Start of SUPPLIED DATA
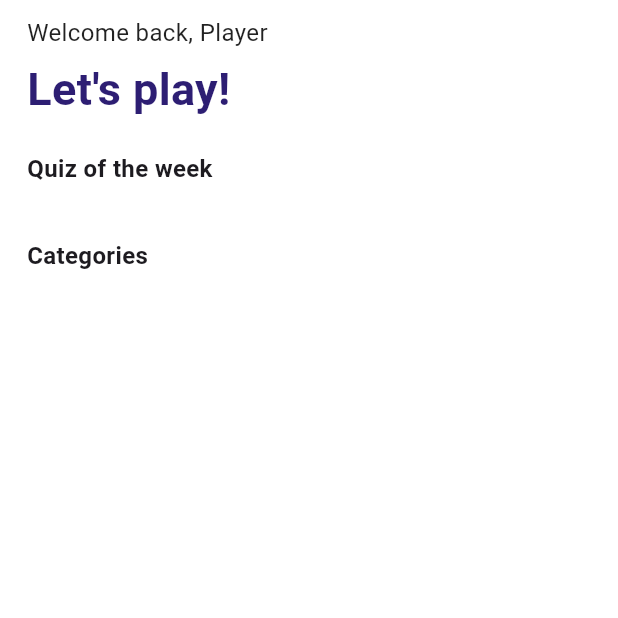
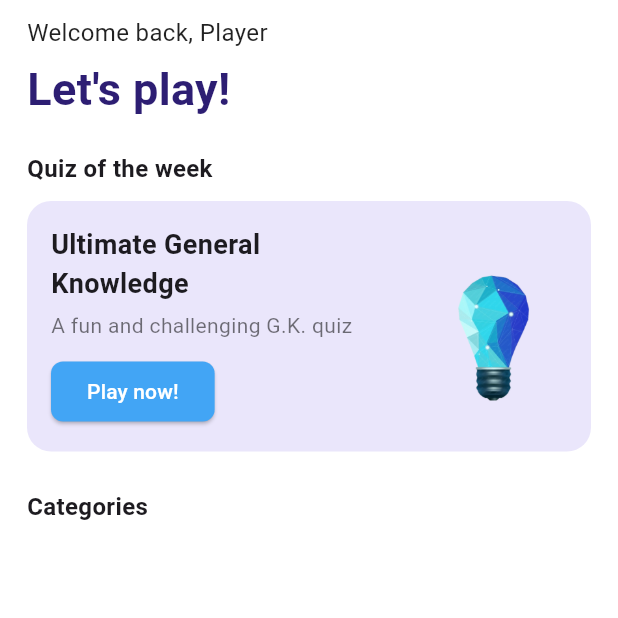
Before and after one commit to Saurav-KumarSingh/Quizopia, a Flutter app: the HomeScreen screen opened directly, on a phone screen of 412 x 824 dp, the top half of it. Run offline on Flutter 3.47's test engine with Material 3 defaults, Android fonts, the phone set to English and light mode, and no system bars; our stand-ins replace cloud_firestore, firebase_auth, firebase_core, flutter_dotenv, font_awesome_flutter, image_picker; accounts and stored records are empty.

Commit message:
quizOfWeek enabled & Ui updated quesion screen

```diff
--- a/lib/main.dart
+++ b/lib/main.dart
@@ -7,11 +7,13 @@ import 'package:quizopia/providers/quiz_provider.dart';
 import 'package:quizopia/views/screens/splash_screen.dart';
 
 import 'providers/user_provider.dart';
+import 'services/quiz_of_week_seeder.dart';
 
 void main() async {
   WidgetsFlutterBinding.ensureInitialized();
   await Firebase.initializeApp();
   await dotenv.load(fileName: ".env");
+  await seedQuizOfTheWeek();
   // await seedQuizData();
   runApp(
     MultiProvider(
--- a/lib/views/screens/home.dart
+++ b/lib/views/screens/home.dart
@@ -5,6 +5,7 @@ import 'package:quizopia/providers/quiz_provider.dart';
 import 'package:quizopia/providers/user_provider.dart';
 import 'package:quizopia/views/screens/question_screen.dart';
 import 'package:quizopia/views/widgets/uihelper.dart';
+import 'package:quizopia/services/quiz_of_week_service.dart';
 
 class HomeScreen extends StatefulWidget {
   const HomeScreen({super.key});
@@ -14,6 +15,15 @@ class HomeScreen extends StatefulWidget {
 }
 
 class _HomeScreenState extends State<HomeScreen> {
+  final QuizOfWeekService _quizOfWeekService = QuizOfWeekService();
+  late Future<QuizModel?> _quizOfWeekFuture;
+
+  @override
+  void initState() {
+    super.initState();
+    _quizOfWeekFuture = _quizOfWeekService.fetchQuizOfTheWeek();
+  }
+
   void navigateToQuiz(BuildContext context, QuizModel quiz) {
     Navigator.push(
       context,
@@ -59,8 +69,16 @@ class _HomeScreenState extends State<HomeScreen> {
               ),
               const SizedBox(height: 10),
 
-              if (quizzes.isNotEmpty)
-                Container(
+              FutureBuilder<QuizModel?>(
+                future: _quizOfWeekFuture,
+                builder: (context, snapshot) {
+                  if (snapshot.connectionState == ConnectionState.waiting) {
+                    return const Center(child: CircularProgressIndicator());
+                  } else if (snapshot.hasError) {
+                    return Text('Error loading Quiz of the Week: ${snapshot.error}');
+                  } else if (snapshot.hasData && snapshot.data != null) {
+                    final quizOfWeek = snapshot.data!;
+                    return Container(
                       padding: const EdgeInsets.all(16),
                       decoration: BoxDecoration(
                         color: const Color(0xFFEAE6FB),
@@ -73,14 +91,17 @@ class _HomeScreenState extends State<HomeScreen> {
                               crossAxisAlignment: CrossAxisAlignment.start,
                               children: [
                                 Text(
-                              quizzes[0].title,
+                                  quizOfWeek.title, // Now directly accessible
                                   style: const TextStyle(fontSize: 18, fontWeight: FontWeight.bold),
                                 ),
                                 const SizedBox(height: 5),
-                            const Text("1688 players worldwide", style: TextStyle(color: Colors.black54)),
+                                Text(
+                                  quizOfWeek.description, // Now directly accessible
+                                  style: const TextStyle(color: Colors.black54),
+                                ),
                                 const SizedBox(height: 10),
                                 ElevatedButton(
-                              onPressed: () => navigateToQuiz(context, quizzes[0]),
+                                  onPressed: () => navigateToQuiz(context, quizOfWeek),
                                   style: ElevatedButton.styleFrom(
                                     backgroundColor: Colors.blue[400],
                                     shape: RoundedRectangleBorder(borderRadius: BorderRadius.circular(8)),
@@ -91,14 +112,20 @@ class _HomeScreenState extends State<HomeScreen> {
                             ),
                           ),
                           const SizedBox(width: 10),
+                          // Consider using quizOfWeek.imageUrl here if you want a dynamic image
                           Image.asset(
-                        "assets/images/bulb.png",
+                            "assets/images/bulb.png", // Or use NetworkImage(quizOfWeek.imageUrl)
                             height: 100,
                             width: 100,
                             errorBuilder: (_, __, ___) => const Icon(Icons.image),
                           ),
                         ],
                       ),
+                    );
+                  } else {
+                    return const Text('No Quiz of the Week available.');
+                  }
+                },
               ),
 
               const SizedBox(height: 25),
@@ -114,7 +141,7 @@ class _HomeScreenState extends State<HomeScreen> {
                 children: quizzes.take(6).map((quiz) {
                   return UiHelper.categoryCard(
                     quiz.title,
-                    "assets/images/${quiz.id}.png",
+                    "assets/images/${quiz.id}.png", // Still using quizProvider quizzes for categories
                         () => navigateToQuiz(context, quiz),
                   );
                 }).toList(),
--- a/pubspec.yaml
+++ b/pubspec.yaml
@@ -71,6 +71,7 @@ flutter:
   assets:
     - assets/images/
     - assets/quizopia_seed_data.json
+    - assets/quizofweek.json
     - .env
   #   - images/a_dot_ham.jpeg
 
```
Also changed, not shown: lib/models/quiz_of_week_model.dart (added, +23 -0 lines), lib/services/quiz_of_week_seeder.dart (added, +21 -0 lines), lib/services/quiz_of_week_service.dart (added, +39 -0 lines), lib/views/screens/question_screen.dart (+39 -17 lines). Lines whose indentation alone changed are shown as unchanged.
End of SUPPLIED DATA
### TASK REQUIREMENTS
Without the pictures, give every line above again exactly.

### REPLY TO THE EXERCISE
Before and after one commit to Saurav-KumarSingh/Quizopia, a Flutter app: the HomeScreen screen opened directly, on a phone screen of 412 x 824 dp, the top half of it. Run offline on Flutter 3.47's test engine with Material 3 defaults, Android fonts, the phone set to English and light mode, and no system bars; our stand-ins replace cloud_firestore, firebase_auth, firebase_core, flutter_dotenv, font_awesome_flutter, image_picker; accounts and stored records are empty.

Commit message:
quizOfWeek enabled & Ui updated quesion screen

```diff
--- a/lib/main.dart
+++ b/lib/main.dart
@@ -7,11 +7,13 @@ import 'package:quizopia/providers/quiz_provider.dart';
 import 'package:quizopia/views/screens/splash_screen.dart';
 
 import 'providers/user_provider.dart';
+import 'services/quiz_of_week_seeder.dart';
 
 void main() async {
   WidgetsFlutterBinding.ensureInitialized();
   await Firebase.initializeApp();
   await dotenv.load(fileName: ".env");
+  await seedQuizOfTheWeek();
   // await seedQuizData();
   runApp(
     MultiProvider(
--- a/lib/views/screens/home.dart
+++ b/lib/views/screens/home.dart
@@ -5,6 +5,7 @@ import 'package:quizopia/providers/quiz_provider.dart';
 import 'package:quizopia/providers/user_provider.dart';
 import 'package:quizopia/views/screens/question_screen.dart';
 import 'package:quizopia/views/widgets/uihelper.dart';
+import 'package:quizopia/services/quiz_of_week_service.dart';
 
 class HomeScreen extends StatefulWidget {
   const HomeScreen({super.key});
@@ -14,6 +15,15 @@ class HomeScreen extends StatefulWidget {
 }
 
 class _HomeScreenState extends State<HomeScreen> {
+  final QuizOfWeekService _quizOfWeekService = QuizOfWeekService();
+  late Future<QuizModel?> _quizOfWeekFuture;
+
+  @override
+  void initState() {
+    super.initState();
+    _quizOfWeekFuture = _quizOfWeekService.fetchQuizOfTheWeek();
+  }
+
   void navigateToQuiz(BuildContext context, QuizModel quiz) {
     Navigator.push(
       context,
@@ -59,8 +69,16 @@ class _HomeScreenState extends State<HomeScreen> {
               ),
               const SizedBox(height: 10),
 
-              if (quizzes.isNotEmpty)
-                Container(
+              FutureBuilder<QuizModel?>(
+                future: _quizOfWeekFuture,
+                builder: (context, snapshot) {
+                  if (snapshot.connectionState == ConnectionState.waiting) {
+                    return const Center(child: CircularProgressIndicator());
+                  } else if (snapshot.hasError) {
+                    return Text('Error loading Quiz of the Week: ${snapshot.error}');
+                  } else if (snapshot.hasData && snapshot.data != null) {
+                    final quizOfWeek = snapshot.data!;
+                    return Container(
                       padding: const EdgeInsets.all(16),
                       decoration: BoxDecoration(
                         color: const Color(0xFFEAE6FB),
@@ -73,14 +91,17 @@ class _HomeScreenState extends State<HomeScreen> {
                               crossAxisAlignment: CrossAxisAlignment.start,
                               children: [
                                 Text(
-                              quizzes[0].title,
+                                  quizOfWeek.title, // Now directly accessible
                                   style: const TextStyle(fontSize: 18, fontWeight: FontWeight.bold),
                                 ),
                                 const SizedBox(height: 5),
-                            const Text("1688 players worldwide", style: TextStyle(color: Colors.black54)),
+                                Text(
+                                  quizOfWeek.description, // Now directly accessible
+                                  style: const TextStyle(color: Colors.black54),
+                                ),
                                 const SizedBox(height: 10),
                                 ElevatedButton(
-                              onPressed: () => navigateToQuiz(context, quizzes[0]),
+                                  onPressed: () => navigateToQuiz(context, quizOfWeek),
                                   style: ElevatedButton.styleFrom(
                                     backgroundColor: Colors.blue[400],
                                     shape: RoundedRectangleBorder(borderRadius: BorderRadius.circular(8)),
@@ -91,14 +112,20 @@ class _HomeScreenState extends State<HomeScreen> {
                             ),
                           ),
                           const SizedBox(width: 10),
+                          // Consider using quizOfWeek.imageUrl here if you want a dynamic image
                           Image.asset(
-                        "assets/images/bulb.png",
+                            "assets/images/bulb.png", // Or use NetworkImage(quizOfWeek.imageUrl)
                             height: 100,
                             width: 100,
                             errorBuilder: (_, __, ___) => const Icon(Icons.image),
                           ),
                         ],
                       ),
+                    );
+                  } else {
+                    return const Text('No Quiz of the Week available.');
+                  }
+                },
               ),
 
               const SizedBox(height: 25),
@@ -114,7 +141,7 @@ class _HomeScreenState extends State<HomeScreen> {
                 children: quizzes.take(6).map((quiz) {
                   return UiHelper.categoryCard(
                     quiz.title,
-                    "assets/images/${quiz.id}.png",
+                    "assets/images/${quiz.id}.png", // Still using quizProvider quizzes for categories
                         () => navigateToQuiz(context, quiz),
                   );
                 }).toList(),
--- a/pubspec.yaml
+++ b/pubspec.yaml
@@ -71,6 +71,7 @@ flutter:
   assets:
     - assets/images/
     - assets/quizopia_seed_data.json
+    - assets/quizofweek.json
     - .env
   #   - images/a_dot_ham.jpeg
 
```
Also changed, not shown: lib/models/quiz_of_week_model.dart (added, +23 -0 lines), lib/services/quiz_of_week_seeder.dart (added, +21 -0 lines), lib/services/quiz_of_week_service.dart (added, +39 -0 lines), lib/views/screens/question_screen.dart (+39 -17 lines). Lines whose indentation alone changed are shown as unchanged.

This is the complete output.